- The sexy part of networking is meeting new people. But the more valuable part is keeping in touch and deepening your existing relationships. Let's discuss some ways that you can do that effectively. It can sometimes be confusing as to how to follow-up with someone, especially someone you don't know well. What can you say that adds value or doesn't seem stalkerish? Think back to your initial meeting or meetings with them, and try to write down key details you remember. The town they live in, their favorite sports team or hobbies.
This can be useful because it provides you with opportunities and good excuses to get in touch. If their team wins the Super Bowl, for instance, you can shoot them a quick note. If their town gets flooded, you can email them to see if they're okay. If their company wins a large contract that gets reported in the newspaper, you can congratulate them. These are all very natural ways to be in touch that don't seem strange or out of place. For each key contact, think about how often you should be in touch. You probably don't want to pester a potential client every week if they have told you they won't be making a decision for another six months.
But you certainly don't want to let too much time go by, or you risk them forgetting you. Perhaps a monthly check-in call or email would be optimal there. For each key contact, write down how frequently you want to make sure you're in touch with them. Some online CRMs, or customer relationship management software systems, can track this for you, but you can also choose to do it manually and keep track in a spreadsheet if you prefer. You don't always have to follow-up in the same way. It's actually more effective if you use different strategies so you can test what people respond best to.
My preference is for people to email me, but you can stay in touch with colleagues in a huge variety of ways. If someone's a dedicated social media user, perhaps you can tweet him periodically. Another colleague might be old school and prefer actual telephone calls. For someone you'd really like to prioritize, perhaps you can invite them out for a meal regularly. And just about everyone these days appreciates handwritten cards, which should become quite rare.

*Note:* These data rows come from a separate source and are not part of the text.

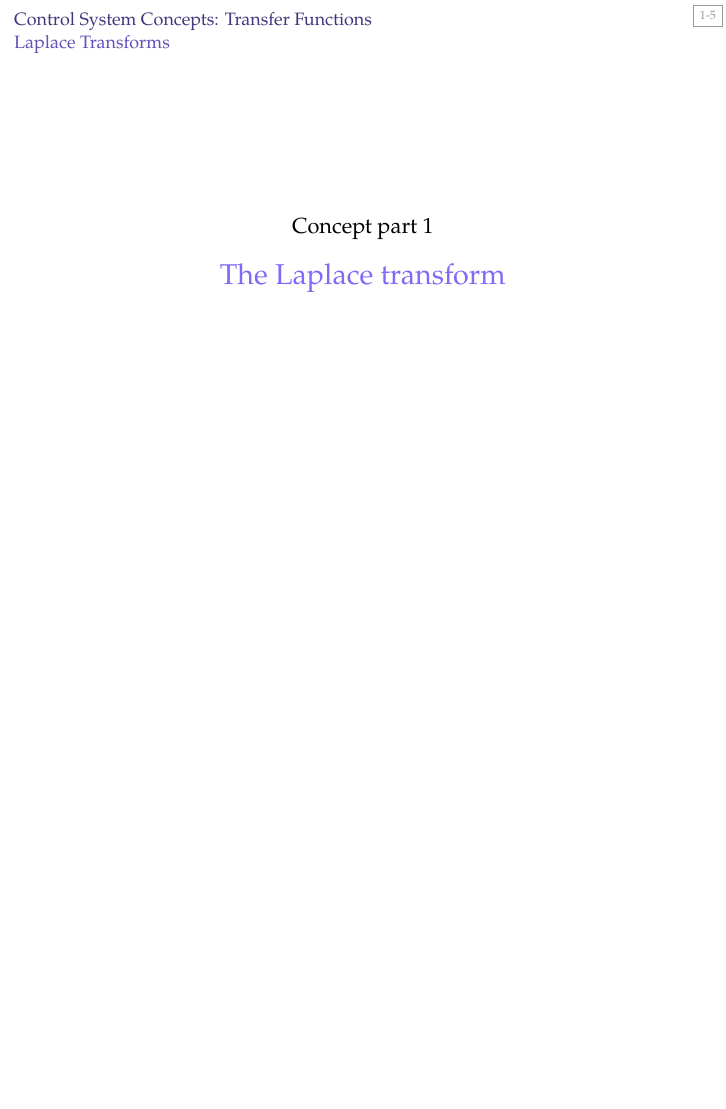
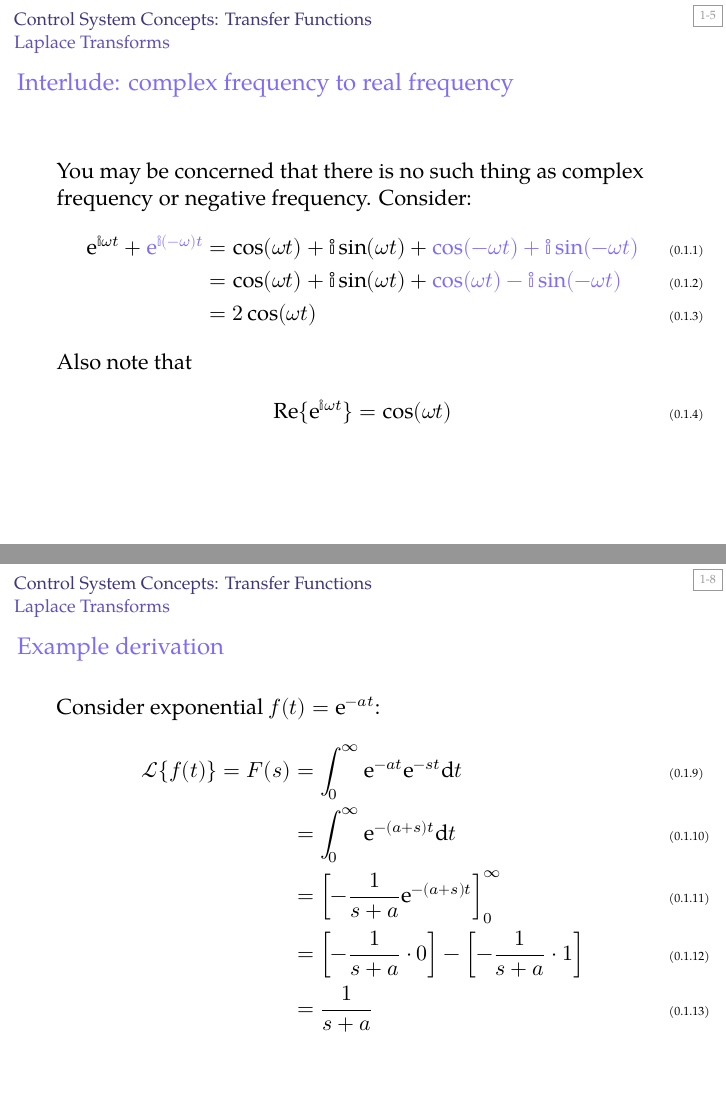
Before and after one commit to AUMAG/applied-control-systems, LaTeX slides (acs-2-5-3-laplace.tex): page 5 of 19 before the commit and pages 5 and 8 of 21 after it, the two joined at a grey line, the shorter picture padded with empty space. Compiled offline with XeLaTeX; a missing font is replaced by an installed copy or a similar font.

Commit message:
add laplace derivation example

```diff
--- a/acs-2-5-3-laplace.tex
+++ b/acs-2-5-3-laplace.tex
@@ -41,16 +41,32 @@
   \end{itemize}
 \end{frame}
 
+
+\begin{frame}
+\frametitle{Interlude: complex frequency to real frequency}
+You may be concerned that there is no such thing as complex frequency or negative frequency. Consider:
+\begin{align}
+\ee^{\jj\ww t} + \alert{\ee^{\jj(-\ww) t}} &= \cos(\ww t)+\ii \sin(\ww t) + \alert{ \cos(-\ww t)+\ii \sin(-\ww t)} \\
+&= \cos(\ww t)+\ii \sin(\ww t) + \alert{ \cos(\ww t)-\ii \sin(-\ww t)} \\
+&= 2\cos(\ww t)
+\end{align}
+Also note that
+\begin{align}
+\Real\{\ee^{\jj\ww t}\} = \cos(\ww t)
+\end{align}
+\end{frame}
+
+
 \SUBCONCEPT{The Laplace transform}
 
 \begin{frame}{Mathematically}
   Laplace transform for $s\in\mathbb{C}$:\footnote{N.B. some variances in how the limits are defined, not important here.}
   \begin{gather}
-  \mathcal{L}\{f(t)\} = F(s) = \int_0^\infty f(t) e^{-st} dt
+  \mathcal{L}\{f(t)\} = F(s) = \int_0^\infty f(t) \Exp{-st} dt
   \end{gather}
   Fourier transform for $s=\ii\omega$, with $\omega\in\mathbb{R}$:
   \begin{gather}
-  \mathcal{F}\{f(t)\} = F(\omega) = \int_{-\infty}^\infty f(t) e^{-\ii\omega t} dt
+  \mathcal{F}\{f(t)\} = F(\omega) = \int_{-\infty}^\infty f(t) \Exp{-\ii\omega t} dt
   \end{gather}
   These are linear transforms:
   \begin{gather}
@@ -60,13 +76,27 @@
 \end{frame}
 
 
+\begin{frame}
+\frametitle{Example derivation}
+Consider exponential $f(t)=\Exp{-at}$:
+  \begin{align}
+  \mathcal{L}\{f(t)\} = F(s) &= \int_0^\infty \Exp{-at}\Exp{-st} \dee t \\
+  &= \int_0^\infty \Exp{-(a+s)t} \dee t \\
+  &= \left[-\frac{1}{s+a} \Exp{-(a+s)t}\right]_{0}^{\infty} \\
+  &= \left[ -\frac{1}{s+a} \cdot 0 \right] - \left[ -\frac{1}{s+a} \cdot 1 \right] \\
+  &= \frac{1}{s+a}
+  \end{align}
+\end{frame}
+
+
+
 \begin{frame}{This is not a course about transforms}
   Need to know (memorise):
   \begin{align}
   s &= \sigma+\jj\ww \qquad (\jj^2=-1) \\
   \mathcal{L}\bigl\{f(t)\bigr\} &= F(s) \\
-  \mathcal{L}\bigl\{\frac{d}{dt}f(t)\bigr\} &= sF(s)  \\
-  \mathcal{L}\bigr\{\int f(t)dt\bigr\} &= \frac{1}{s}F(s)
+  \mathcal{L}\bigl\{\Deriv{}{t}f(t)\bigr\} &= sF(s)  \\
+  \mathcal{L}\bigr\{\int f(t)\dee t\bigr\} &= \frac{1}{s}F(s)
   \end{align}
   Note, in control, we always linearise our systems around an equilibrium and can therefore ignore initial conditions $f(0)$
 \end{frame}
```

The method of follow-up you use matters far less than the fact that you do it. Most people take a wham-bam approach to networking, constantly seeking new people to meet but never properly following-up with the people they've met in the past.
Doing so will set you apart and make a powerful impression.
- Prioritizing contacts
- Building meaningful connections
- Managing your time
- Hosting networking events
- Networking on social media